§ PROBLEM:
The answer should reproduce every entry exactly and contain no images.

▽

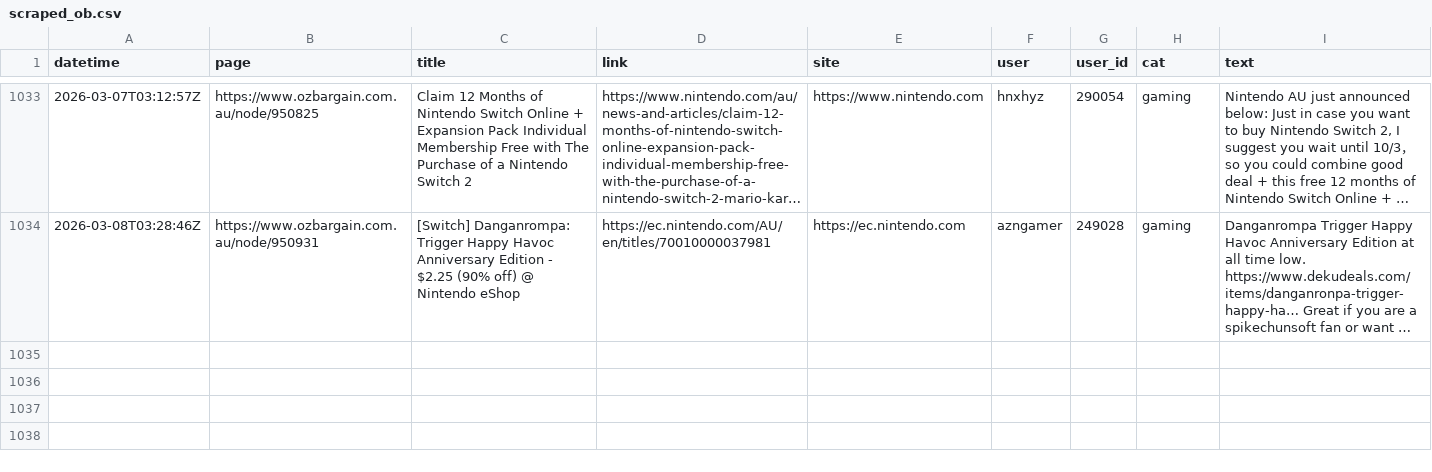
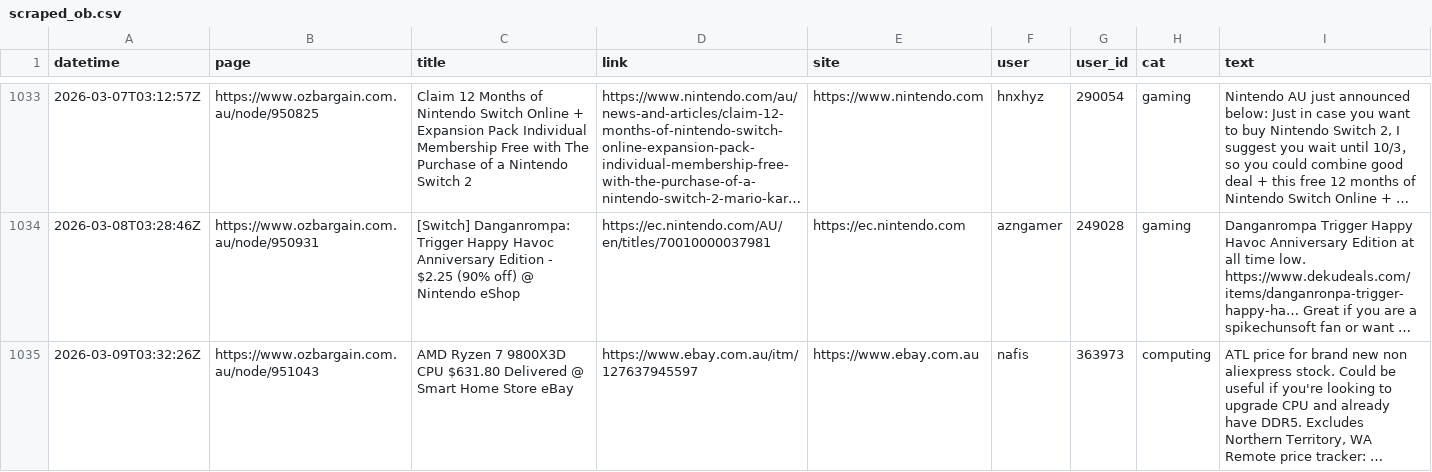
Before and after one commit to nwbort/car-loans, a CSV file: data/scraped_ob.csv, drawn as a sheet; only a part is shown, gaps mark what is left out; long unchanged cells end in …; the diff names each change by its address in the sheet, - before the commit and + after, or states it on an @@ line.

Commit message:
refreshing data

```diff
--- a/data/scraped_ob.csv
+++ b/data/scraped_ob.csv
+row 1035: 2026-03-09T03:32:26Z | https://www.ozbargain.com.au/node/951043 | AMD Ryzen 7 9800X3D CPU $631.80 Delivered @ Smart Home Store eBay | https://www.ebay.com.au/itm/127637945597 | https://www.ebay.com.au | nafis | 363973 | computing | ATL price for brand new non aliexpress stock. Could be useful if you're looking to upgrade CPU and already have DDR5. Excludes Northern Territory, WA Remote price tracker: …
```
Also changed, not shown: 11 other files.
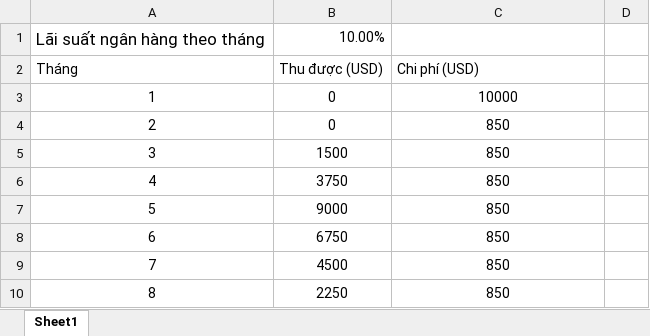
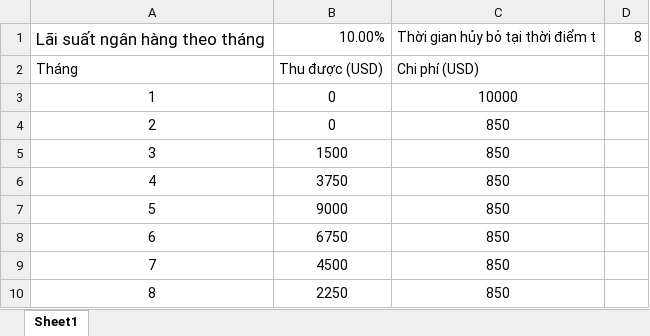
Before and after one commit to longndbk/SoftwareEconomics, an Excel workbook: Exercise 3/TestCase-1.xlsx, sheet Sheet1, drawn as a sheet; values as stored, in another font and other column widths than the file's, no borders; table styles not drawn; the diff names each change by its address in the sheet, - before the commit and + after, or states it on an @@ line.

```diff
--- a/Exercise 3/TestCase-1.xlsx (sheet Sheet1)
+++ b/Exercise 3/TestCase-1.xlsx (sheet Sheet1)
-C1: (empty)
+C1: Thời gian hủy bỏ tại thời điểm t
-D1: (empty)
+D1: 8
```
Also changed, not shown: 2 other files.
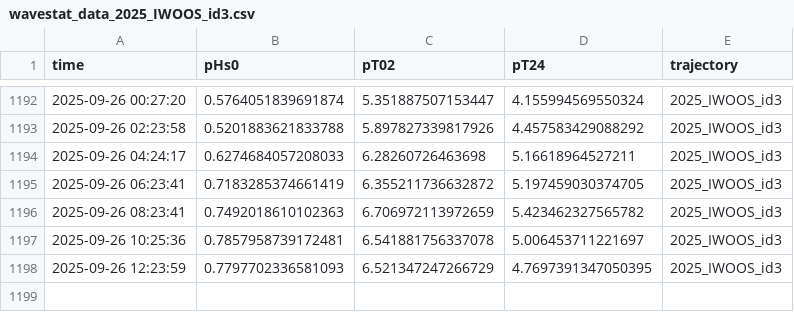
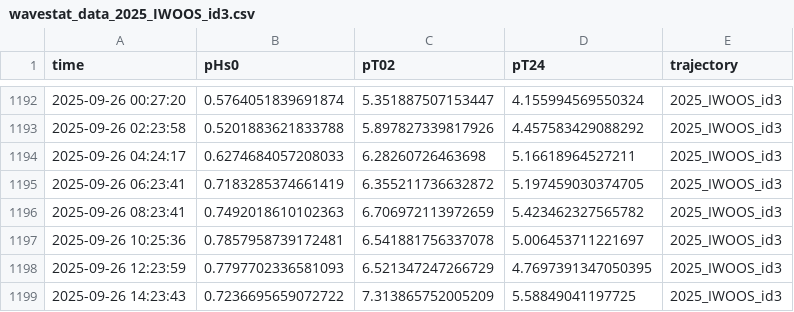
Before and after one commit to jerabaul29/2025_IWOOS_id3_data, a CSV file: wavestat_data_2025_IWOOS_id3.csv, drawn as a sheet; only a part is shown, gaps mark what is left out; the diff names each change by its address in the sheet, - before the commit and + after, or states it on an @@ line.

```diff
--- a/wavestat_data_2025_IWOOS_id3.csv
+++ b/wavestat_data_2025_IWOOS_id3.csv
+row 1199: 2025-09-26 14:23:43 | 0.7236695659072722 | 7.313865752005209 | 5.58849041197725 | 2025_IWOOS_id3
```
Also changed, not shown: temp_data_2025_IWOOS_id3.csv, 1 other file.
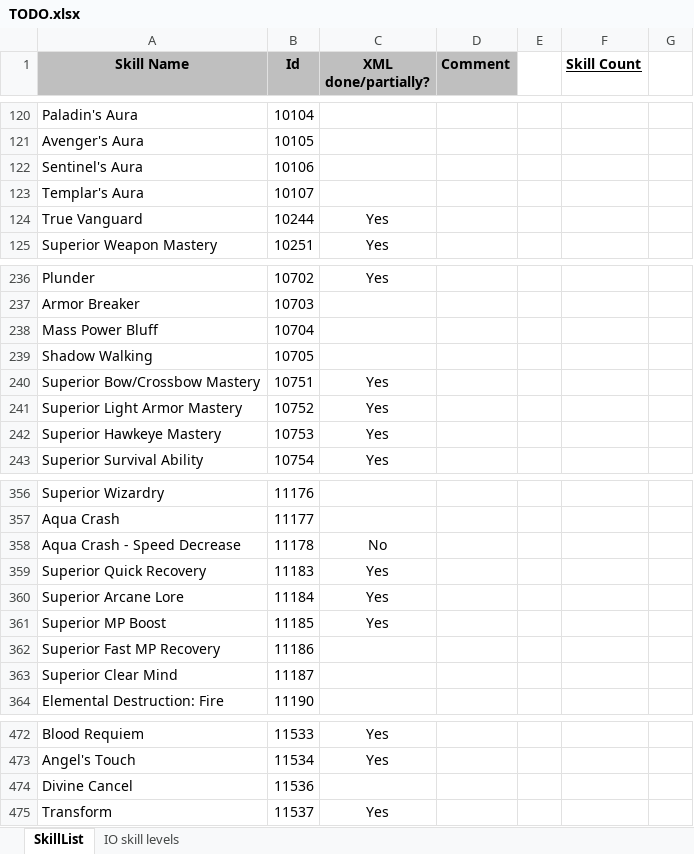
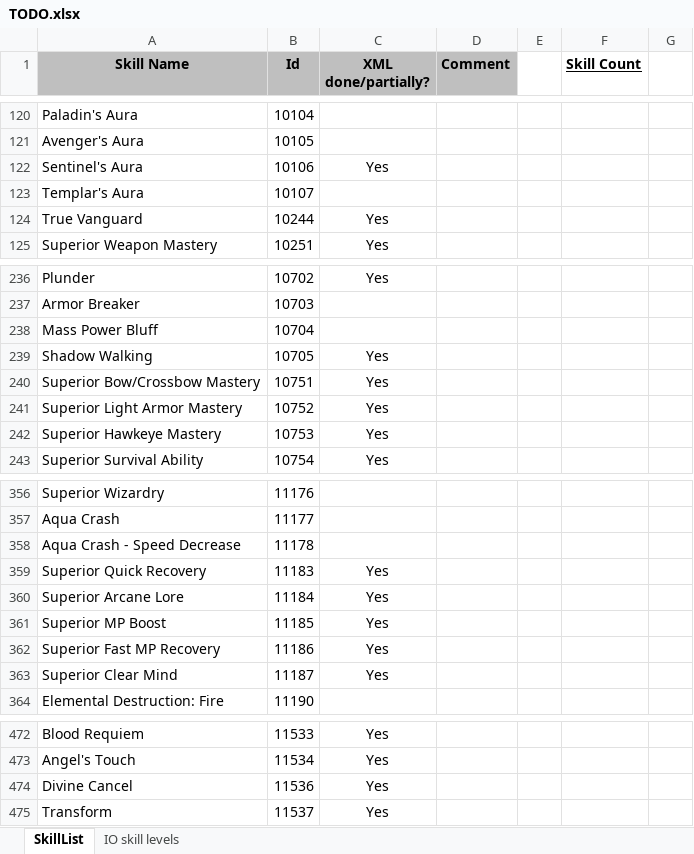
Before and after one commit to Enryu99/L2jMobius-01-11, an Excel workbook: trunk/dist/game/data/stats/skills/TODO.xlsx, sheet SkillList, drawn as a sheet; only a part is shown, gaps mark what is left out; values as stored, in another font and other column widths than the file's, no borders; the diff covers the shown part only; the diff names each change by its address in the sheet, - before the commit and + after, or states it on an @@ line.

Commit message:
Updated skills TODO.xlsx file.

```diff
--- a/trunk/dist/game/data/stats/skills/TODO.xlsx (sheet SkillList)
+++ b/trunk/dist/game/data/stats/skills/TODO.xlsx (sheet SkillList)
-C122 (XML done/partially?): (empty)
+C122 (XML done/partially?): Yes
-C239 (XML done/partially?): (empty)
+C239 (XML done/partially?): Yes
-C358 (XML done/partially?): No
+C358 (XML done/partially?): (empty)
-C362:C363 (XML done/partially?): (empty)
+C362:C363 (XML done/partially?): Yes
-C474 (XML done/partially?): (empty)
+C474 (XML done/partially?): Yes
```
Also changed, not shown: 16 edited cells elsewhere in this sheet.
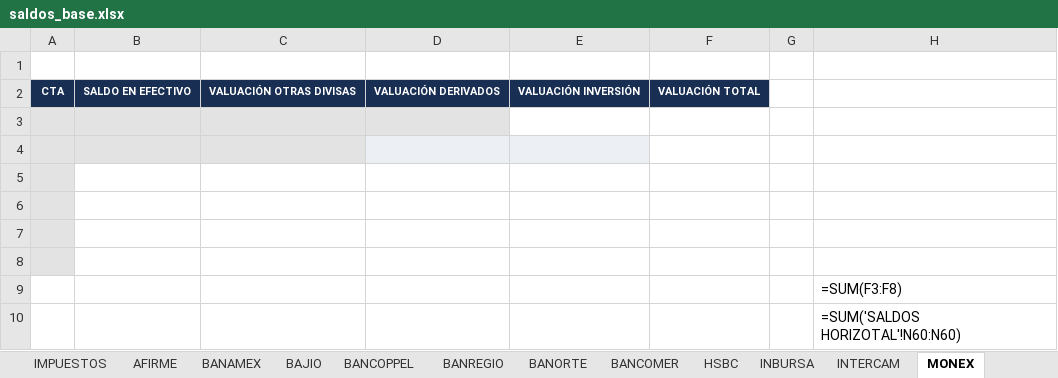
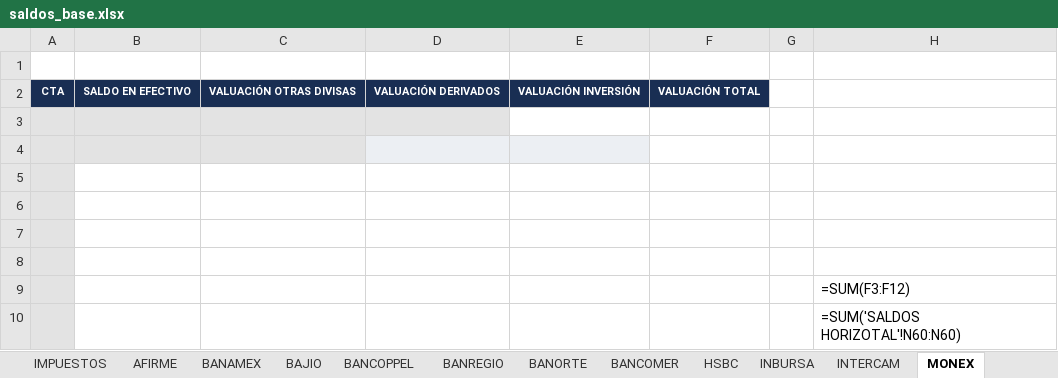
Before and after one commit to angelignaciobaldi-jpg/Herramientas-tesoreria, an Excel workbook: core/datos/saldos_base.xlsx, sheet MONEX, drawn as a sheet; values as stored, in another font and other column widths than the file's, no borders; formulas without a stored value are shown as written; the diff names each change by its address in the sheet, - before the commit and + after, or states it on an @@ line.

```diff
--- a/core/datos/saldos_base.xlsx (sheet MONEX)
+++ b/core/datos/saldos_base.xlsx (sheet MONEX)
-A9:A10 fill: none
+A9:A10 fill: #E3E3E3
-H9: =SUM(F3:F8)
+H9: =SUM(F3:F12)
```
Also changed, not shown: sheet SALDOS, 5 other files.
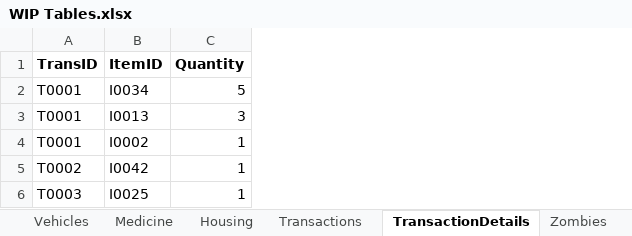
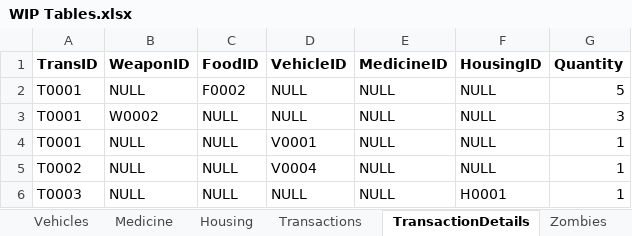
Before and after one commit to Jacob-W23/DatabaseIIGroupOne, an Excel workbook: WIP Tables.xlsx, sheet TransactionDetails, drawn as a sheet; values as stored, in another font and other column widths than the file's, no borders; removed rows and columns are numbered as before the commit, all else as after; the diff names each change by its address in the sheet, - before the commit and + after, or states it on an @@ line.

```diff
--- a/WIP Tables.xlsx (sheet TransactionDetails)
+++ b/WIP Tables.xlsx (sheet TransactionDetails)
-column B (ItemID), rows 2-6: I0034 | I0013 | I0002 | I0042 | I0025
+column B (WeaponID), rows 2-6: NULL | W0002 | NULL | NULL | NULL
+column C (FoodID), rows 2-6: F0002 | NULL | NULL | NULL | NULL
+column D (VehicleID), rows 2-6: NULL | NULL | V0001 | V0004 | NULL
+column E (MedicineID), rows 2-6: all NULL
+column F (HousingID), rows 2-6: NULL | NULL | NULL | NULL | H0001
```
Also changed, not shown: sheet SettlementItems, sheet Foods, sheet Medicine, sheet Weapons, sheet Vehicles, sheet Housing, other sheet tabs, Group_1_DD_DD.xlsx.
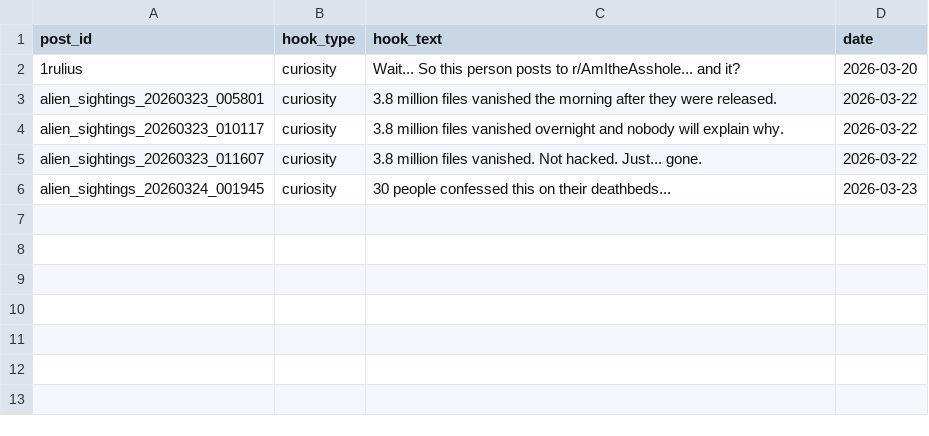
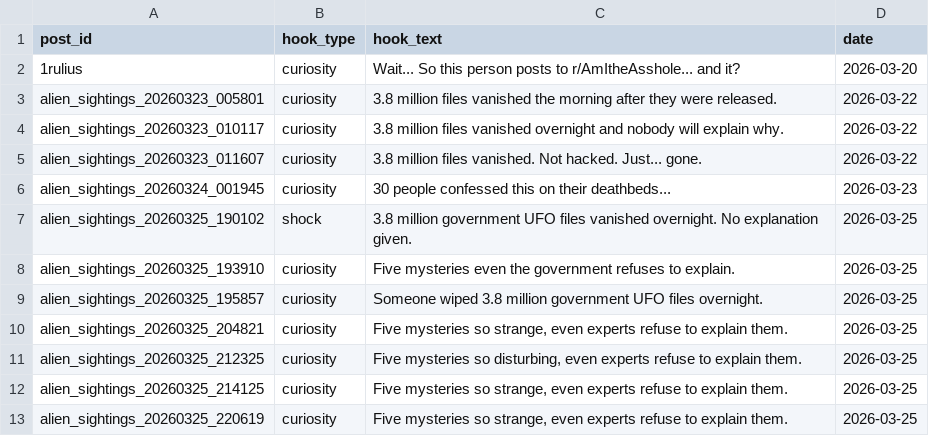
Before and after one commit to mlehr001/RedditYouTubeEmpire, a CSV file: hooks_log.csv, drawn as a sheet; the diff names each change by its address in the sheet, - before the commit and + after, or states it on an @@ line.

```diff
--- a/hooks_log.csv
+++ b/hooks_log.csv
+row 7: alien_sightings_20260325_190102 | shock | 3.8 million government UFO files vanished overnight. No explanation given. | 2026-03-25
+row 8: alien_sightings_20260325_193910 | curiosity | Five mysteries even the government refuses to explain. | 2026-03-25
+row 9: alien_sightings_20260325_195857 | curiosity | Someone wiped 3.8 million government UFO files overnight. | 2026-03-25
+row 10: alien_sightings_20260325_204821 | curiosity | Five mysteries so strange, even experts refuse to explain them. | 2026-03-25
+row 11: alien_sightings_20260325_212325 | curiosity | Five mysteries so disturbing, even experts refuse to explain them. | 2026-03-25
+row 12: alien_sightings_20260325_214125 | curiosity | Five mysteries so strange, even experts refuse to explain them. | 2026-03-25
+row 13: alien_sightings_20260325_220619 | curiosity | Five mysteries so strange, even experts refuse to explain them. | 2026-03-25
```
Also changed, not shown: titles_log.csv, 38 other files.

△

§ RESULT OF THIS TASK:
Before and after one commit to nwbort/car-loans, a CSV file: data/scraped_ob.csv, drawn as a sheet; only a part is shown, gaps mark what is left out; long unchanged cells end in …; the diff names each change by its address in the sheet, - before the commit and + after, or states it on an @@ line.

Commit message:
refreshing data

```diff
--- a/data/scraped_ob.csv
+++ b/data/scraped_ob.csv
+row 1035: 2026-03-09T03:32:26Z | https://www.ozbargain.com.au/node/951043 | AMD Ryzen 7 9800X3D CPU $631.80 Delivered @ Smart Home Store eBay | https://www.ebay.com.au/itm/127637945597 | https://www.ebay.com.au | nafis | 363973 | computing | ATL price for brand new non aliexpress stock. Could be useful if you're looking to upgrade CPU and already have DDR5. Excludes Northern Territory, WA Remote price tracker: …
```
Also changed, not shown: 11 other files.
Before and after one commit to longndbk/SoftwareEconomics, an Excel workbook: Exercise 3/TestCase-1.xlsx, sheet Sheet1, drawn as a sheet; values as stored, in another font and other column widths than the file's, no borders; table styles not drawn; the diff names each change by its address in the sheet, - before the commit and + after, or states it on an @@ line.

```diff
--- a/Exercise 3/TestCase-1.xlsx (sheet Sheet1)
+++ b/Exercise 3/TestCase-1.xlsx (sheet Sheet1)
-C1: (empty)
+C1: Thời gian hủy bỏ tại thời điểm t
-D1: (empty)
+D1: 8
```
Also changed, not shown: 2 other files.
Before and after one commit to jerabaul29/2025_IWOOS_id3_data, a CSV file: wavestat_data_2025_IWOOS_id3.csv, drawn as a sheet; only a part is shown, gaps mark what is left out; the diff names each change by its address in the sheet, - before the commit and + after, or states it on an @@ line.

```diff
--- a/wavestat_data_2025_IWOOS_id3.csv
+++ b/wavestat_data_2025_IWOOS_id3.csv
+row 1199: 2025-09-26 14:23:43 | 0.7236695659072722 | 7.313865752005209 | 5.58849041197725 | 2025_IWOOS_id3
```
Also changed, not shown: temp_data_2025_IWOOS_id3.csv, 1 other file.
Before and after one commit to Enryu99/L2jMobius-01-11, an Excel workbook: trunk/dist/game/data/stats/skills/TODO.xlsx, sheet SkillList, drawn as a sheet; only a part is shown, gaps mark what is left out; values as stored, in another font and other column widths than the file's, no borders; the diff covers the shown part only; the diff names each change by its address in the sheet, - before the commit and + after, or states it on an @@ line.

Commit message:
Updated skills TODO.xlsx file.

```diff
--- a/trunk/dist/game/data/stats/skills/TODO.xlsx (sheet SkillList)
+++ b/trunk/dist/game/data/stats/skills/TODO.xlsx (sheet SkillList)
-C122 (XML done/partially?): (empty)
+C122 (XML done/partially?): Yes
-C239 (XML done/partially?): (empty)
+C239 (XML done/partially?): Yes
-C358 (XML done/partially?): No
+C358 (XML done/partially?): (empty)
-C362:C363 (XML done/partially?): (empty)
+C362:C363 (XML done/partially?): Yes
-C474 (XML done/partially?): (empty)
+C474 (XML done/partially?): Yes
```
Also changed, not shown: 16 edited cells elsewhere in this sheet.
Before and after one commit to angelignaciobaldi-jpg/Herramientas-tesoreria, an Excel workbook: core/datos/saldos_base.xlsx, sheet MONEX, drawn as a sheet; values as stored, in another font and other column widths than the file's, no borders; formulas without a stored value are shown as written; the diff names each change by its address in the sheet, - before the commit and + after, or states it on an @@ line.

```diff
--- a/core/datos/saldos_base.xlsx (sheet MONEX)
+++ b/core/datos/saldos_base.xlsx (sheet MONEX)
-A9:A10 fill: none
+A9:A10 fill: #E3E3E3
-H9: =SUM(F3:F8)
+H9: =SUM(F3:F12)
```
Also changed, not shown: sheet SALDOS, 5 other files.
Before and after one commit to Jacob-W23/DatabaseIIGroupOne, an Excel workbook: WIP Tables.xlsx, sheet TransactionDetails, drawn as a sheet; values as stored, in another font and other column widths than the file's, no borders; removed rows and columns are numbered as before the commit, all else as after; the diff names each change by its address in the sheet, - before the commit and + after, or states it on an @@ line.

```diff
--- a/WIP Tables.xlsx (sheet TransactionDetails)
+++ b/WIP Tables.xlsx (sheet TransactionDetails)
-column B (ItemID), rows 2-6: I0034 | I0013 | I0002 | I0042 | I0025
+column B (WeaponID), rows 2-6: NULL | W0002 | NULL | NULL | NULL
+column C (FoodID), rows 2-6: F0002 | NULL | NULL | NULL | NULL
+column D (VehicleID), rows 2-6: NULL | NULL | V0001 | V0004 | NULL
+column E (MedicineID), rows 2-6: all NULL
+column F (HousingID), rows 2-6: NULL | NULL | NULL | NULL | H0001
```
Also changed, not shown: sheet SettlementItems, sheet Foods, sheet Medicine, sheet Weapons, sheet Vehicles, sheet Housing, other sheet tabs, Group_1_DD_DD.xlsx.
Before and after one commit to mlehr001/RedditYouTubeEmpire, a CSV file: hooks_log.csv, drawn as a sheet; the diff names each change by its address in the sheet, - before the commit and + after, or states it on an @@ line.

```diff
--- a/hooks_log.csv
+++ b/hooks_log.csv
+row 7: alien_sightings_20260325_190102 | shock | 3.8 million government UFO files vanished overnight. No explanation given. | 2026-03-25
+row 8: alien_sightings_20260325_193910 | curiosity | Five mysteries even the government refuses to explain. | 2026-03-25
+row 9: alien_sightings_20260325_195857 | curiosity | Someone wiped 3.8 million government UFO files overnight. | 2026-03-25
+row 10: alien_sightings_20260325_204821 | curiosity | Five mysteries so strange, even experts refuse to explain them. | 2026-03-25
+row 11: alien_sightings_20260325_212325 | curiosity | Five mysteries so disturbing, even experts refuse to explain them. | 2026-03-25
+row 12: alien_sightings_20260325_214125 | curiosity | Five mysteries so strange, even experts refuse to explain them. | 2026-03-25
+row 13: alien_sightings_20260325_220619 | curiosity | Five mysteries so strange, even experts refuse to explain them. | 2026-03-25
```
Also changed, not shown: titles_log.csv, 38 other files.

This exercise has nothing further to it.